    In 1943, he led a top-secret raid on a heavily-guarded plant in Norway's southern region of Telemark.
    The operation was immortalised in the 1965 Hollywood film Heroes of Telemark, starring Kirk Douglas.
    Ronneberg later worked as a radio journalist and helped raise awareness of the dangers of war among the young.
    He told the BBC in 2013 that he only realised the importance of the mission after atomic bombs were dropped on Japan's Hiroshima and Nagasaki in 1945.
    "He is one of our great heroes," Norway's Prime Minister Erna Solberg told NTB news agency. "Ronneberg is probably the last of the best known resistance fighters to pass away."

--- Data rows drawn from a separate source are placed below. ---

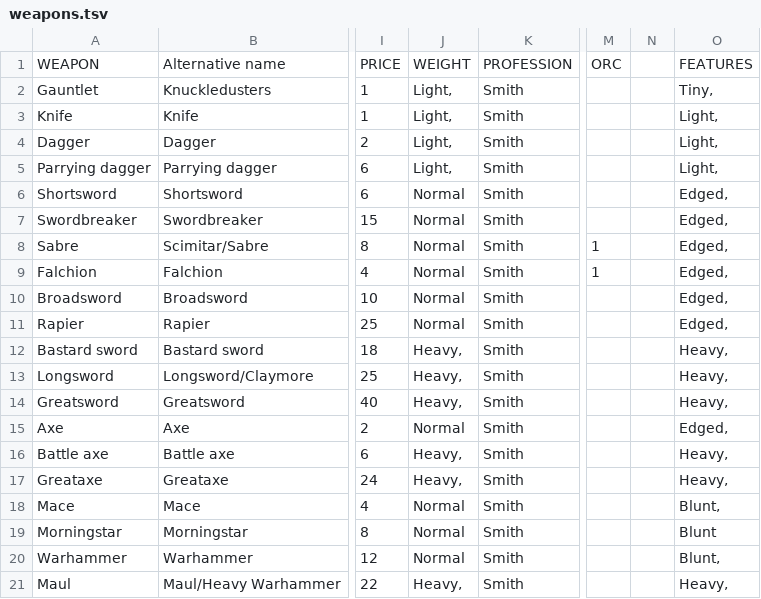
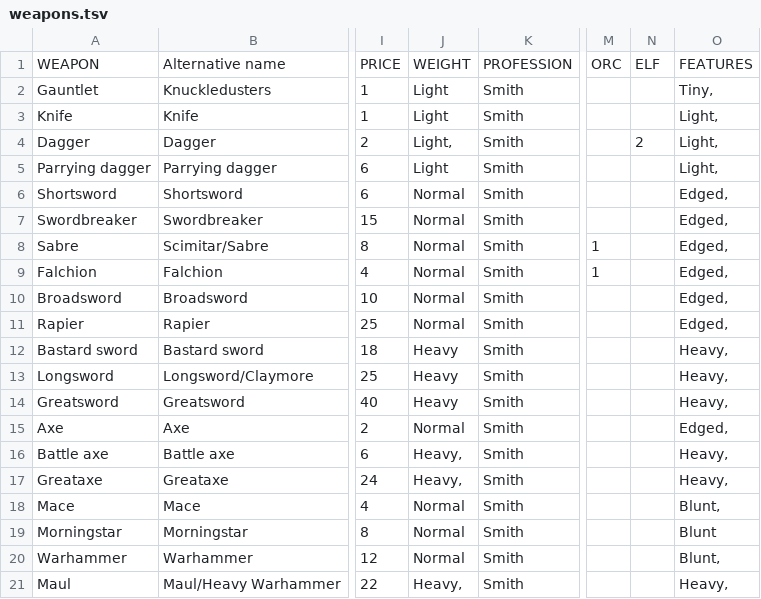
Before and after one commit to 703145/703145.github.io, a TSV file: shop/weapons.tsv, drawn as a sheet; only a part is shown, gaps mark what is left out; the diff names each change by its address in the sheet, - before the commit and + after, or states it on an @@ line.

Commit message:
Update weapons.tsv

```diff
--- a/shop/weapons.tsv
+++ b/shop/weapons.tsv
-N1: (empty)
+N1: ELF
-J2:J3: Light,
+J2:J3: Light
-N4: (empty)
+N4: 2
-J5: Light,
+J5: Light
-J12:J14: Heavy,
+J12:J14: Heavy
```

    Born in 1919 in the town of Aalesund, Joachim Ronneberg fled Norway after the Nazis invaded in 1940.
    The then 21-year-old escaped with eight friends by boat to Scotland, but was determined to return and fight."
    Man who halted Nazi nuclear plan dies at 99
     
    Kai-Petri and lwd like this.
  2. harolds

    harolds Member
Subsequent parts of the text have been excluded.